Anyway, here it is, with full transcript below…
Letterman: I started noticing when they would have these, the town hall meetings, and there was vitriol and general animosity and anger and shouting and pushing and just unsavory behavior reported, and I don't know if it was generally speaking, but it would be reported here and there. And then, within the last week, a coupla days ago, Jimmy Carter started talking about this behavior, and speculating that, perhaps, this unease or poor decorum was because people—uh, was rooted in racism. Is he onto something there, or is that just something to talk about?
Obama: Well, first of all, I think it's important to realize that I was actually black before the election, so— [audience laughter and applause]
Obama: This is true. This is true. So—
Letterman: And how long have you been a black man? [audience laughter]
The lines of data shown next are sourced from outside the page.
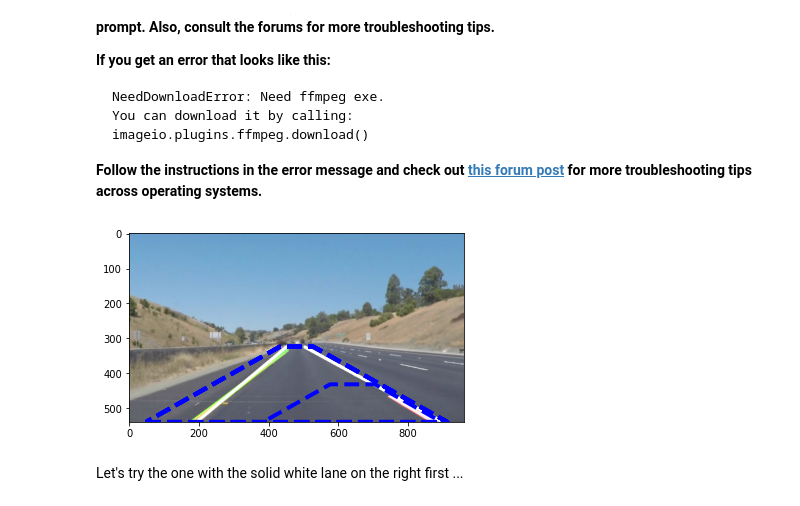
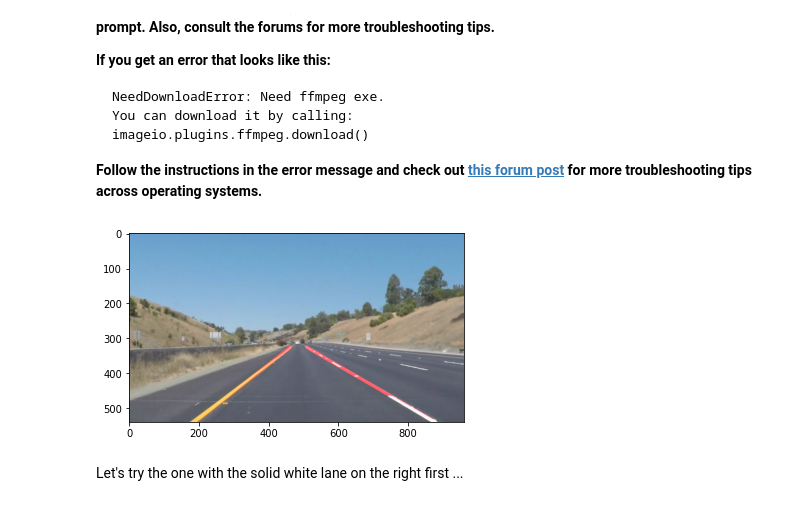
Before and after one commit to OussamaFatmi/udacity_finding_lanes_project, a Jupyter notebook: P1.ipynb, the cells around one changed output. Saved outputs shown, nothing was run; the diff lists cells and outputs as text; code cells hidden in the pictures.

```diff
--- a/P1.ipynb
+++ b/P1.ipynb
@@ -415,42 +417,42 @@ for file in files:
         #edges=canny(blur_gray, low_threshold, high_threshold)
         #cv2.imwrite('test_images/output'+file,edged)
         edges=auto_canny(blur_gray)
-        cv2.imwrite('test_images/output__Auto'+file,edges)
+        #cv2.imwrite('test_images/output__Auto'+file,edges)
         #cv2.imwrite('test_images/outputCanny'+file,edges)
         #get region of interest
         #x_size=image.shape[1]
         y_size=image.shape[0]
         x_size=image.shape[1]
         x1_factor=0.05 #left most bottom point position
         x2_factor=0.95 #righ most bottom point position
         x3_factor=0.55#right most top point position
         x4_factor=0.45#left most top point position
         y_top_factor=0.6 #top factor for the two top most points
         pt1=(x_size*x1_factor,y_size)
         pt2=(x_size*x2_factor,y_size)
         pt3=(x_size*x3_factor,y_size*y_top_factor)
         pt4=(x_size*x4_factor,y_size*y_top_factor)
         vertices=np.array([[pt1,pt2,pt3,pt4]], dtype=np.int32)
         masked_edges=region_of_interest(edges, vertices)
 
         #Hough lines
         #print ('type',masked_edges.shape)
         line_image=hough_lines(masked_edges, rho=0.1, theta=np.pi/720, threshold=5, min_line_len=3, max_line_gap=15)
 
         # Create a "color" binary image to combine with line image
         #color_edges = np.dstack((edges, edges, edges))
 
         # Draw the lines on the edge image
         lines_edges = cv2.addWeighted(image, 1, line_image, 1, 0)
 
-        x=[pt1[0],pt2[0],pt3[0],pt4[0],pt1[0]]
-        y=[pt1[1],pt2[1],pt3[1],pt4[1],pt1[1]]
-        plt.plot(x,y,'b--',lw=4)
+        #x=[pt1[0],pt2[0],pt3[0],pt4[0],pt1[0]]
+        #y=[pt1[1],pt2[1],pt3[1],pt4[1],pt1[1]]
+        #plt.plot(x,y,'b--',lw=4)
         plt.imshow(lines_edges)
         cvt_image=cv2.cvtColor(lines_edges, cv2.COLOR_RGB2BGR)
         cv2.imwrite('test_images/output'+file,cvt_image)
 # %% [output]
-[figure, old version]
+[figure, new version]
 # %%
 # Import everything needed to edit/save/watch video clips
 from moviepy.editor import VideoFileClip
```
Also changed, not shown: parts of 6 cells of this notebook, 17 other files.
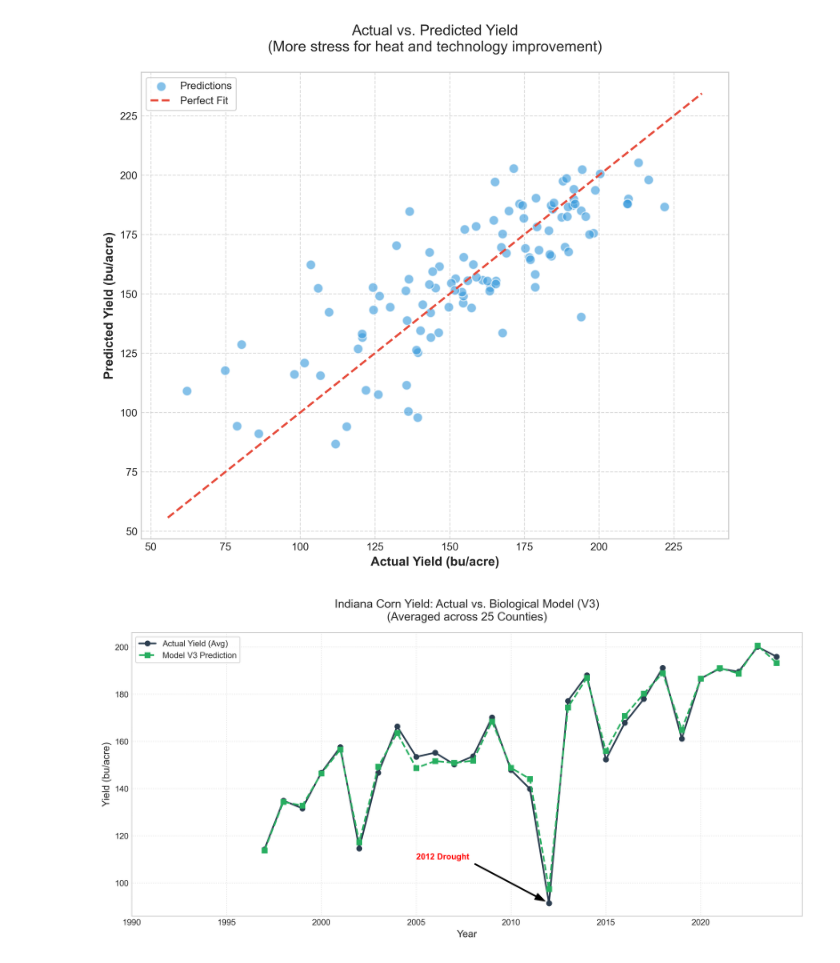
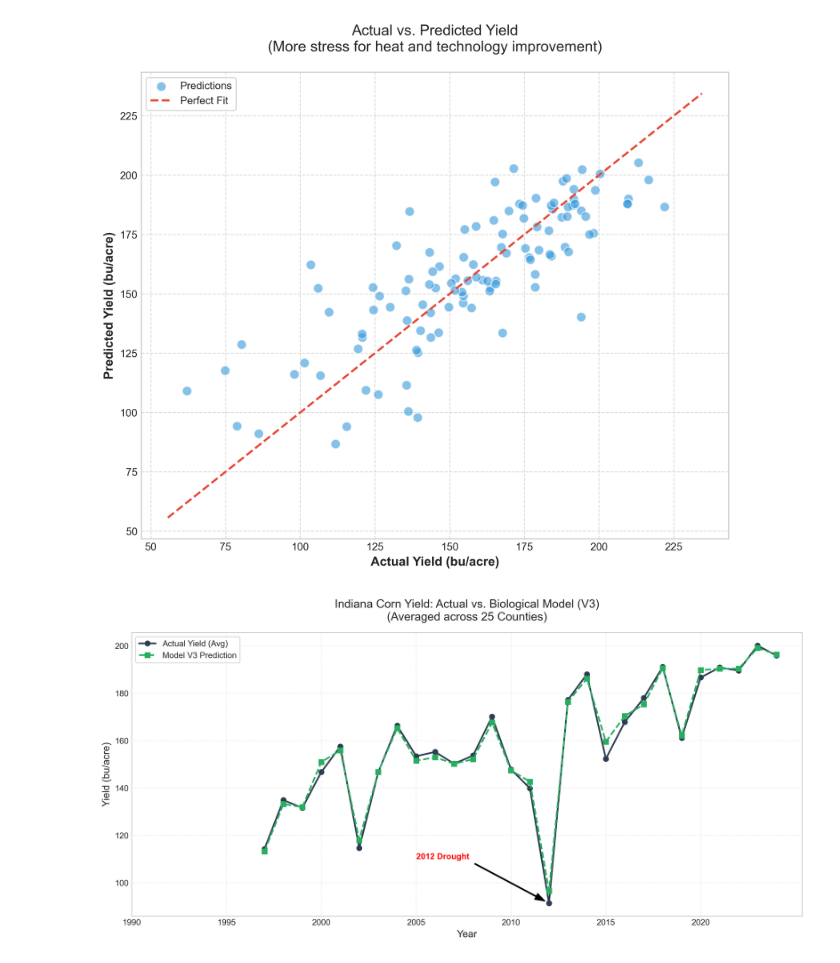
Before and after one commit to ShunIde/Crop-Yield-Prediction-Project, a Jupyter notebook: Crop Yield Project/crop_yield_prediction_pca.ipynb, the cells around one changed output. Saved outputs shown, nothing was run; the diff lists cells and outputs as text; code cells hidden in the pictures.

```diff
--- a/Crop Yield Project/crop_yield_prediction_pca.ipynb
+++ b/Crop Yield Project/crop_yield_prediction_pca.ipynb
@@ -173,7 +173,7 @@ X_scaled = scaler.fit_transform(X)
 
 # 3. Apply PCA
 # Let's start by reducing 48 variables down to 2 "Climate Components"
-pca = PCA(n_components=3)
+pca = PCA(n_components=2)
 X_pca = pca.fit_transform(X_scaled)
 
 tsne = TSNE(n_components=2, perplexity=40, random_state=42, init='pca', learning_rate='auto')
@@ -406,7 +406,7 @@ import pandas as pd
 
 # 1. Generate predictions for the ENTIRE dataset using Model V3
 # (Using the features we stacked for X_biological)
-merged_df['predicted_yield'] = model_v3.predict(X_biological)
+merged_df['predicted_yield'] = model_v3_plus.predict(X_v3_plus)
 
 # 2. Aggregate data by year to get the "State Average" for our 25 counties
 yearly_comparison = merged_df.groupby('year').agg({
@@ -419,31 +419,31 @@ plt.figure(figsize=(12, 6), dpi=150)
 
 # Plot Actual Yield
 plt.plot(yearly_comparison['year'], yearly_comparison['value'],
          marker='o', label='Actual Yield (Avg)', color='#2c3e50', linewidth=2, markersize=6)
 
 # Plot Predicted Yield
 plt.plot(yearly_comparison['year'], yearly_comparison['predicted_yield'],
          marker='s', label='Model V3 Prediction', color='#27ae60', linestyle='--', linewidth=2, markersize=6)
 
 # 4. Highlight the 2012 Drought
 plt.annotate('2012 Drought',
              xy=(2012, yearly_comparison.loc[yearly_comparison['year'] == 2012, 'value'].values[0]),
              xytext=(2005, 110),
              arrowprops=dict(facecolor='black', shrink=0.05, width=1, headwidth=8),
              fontsize=10, fontweight='bold', color='red')
 
 # 5. Formatting
 plt.title("Indiana Corn Yield: Actual vs. Biological Model (V3)\n(Averaged across 25 Counties)", fontsize=14, pad=15)
 plt.xlabel("Year", fontsize=12)
 plt.ylabel("Yield (bu/acre)", fontsize=12)
 plt.grid(True, linestyle=':', alpha=0.6)
 plt.legend(frameon=True, loc='upper left')
 
 # Set clean x-axis ticks
 plt.xticks(range(1990, 2025, 5))
 
 plt.tight_layout()
 plt.savefig('annual_prediction_accuracy.png', dpi=300)
 plt.show()
 # %% [output]
-[figure, old version]
+[figure, new version]
```
Also changed, not shown: parts of 4 cells of this notebook, 1 other file.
Obama: [laughs] And so the American people, I think, gave me this extraordinary honor, and that tells you, I think, a lot about where the country's at. I actually think that what's happened is that whenever a president tries to bring about significant changes, particularly during times of economic unease, then there is a certain segment [makes "tiny" gesture with fingers] of the population that gets very riled up, and it happened—FDR was called a socialist and a communist, JFK, there were all kinds of names hurled at him, Ronald Reagan, when he came into office, he was moving in a different direction and people were sure that he was bringing the country down, and so, this is not untypical. You know, one of the things you sign up for in politics is folks yell at ya. [Letterman laughs.] But, but I think what has been missing from the conversation is that the overwhelming majority of people, Republican or Democrat, I think they just want to see some common sense; they want to see some honesty and integrity in Washington; I think they're turned off by the shouting and the yelling; and they expect more from their public elected officials. [audience applause]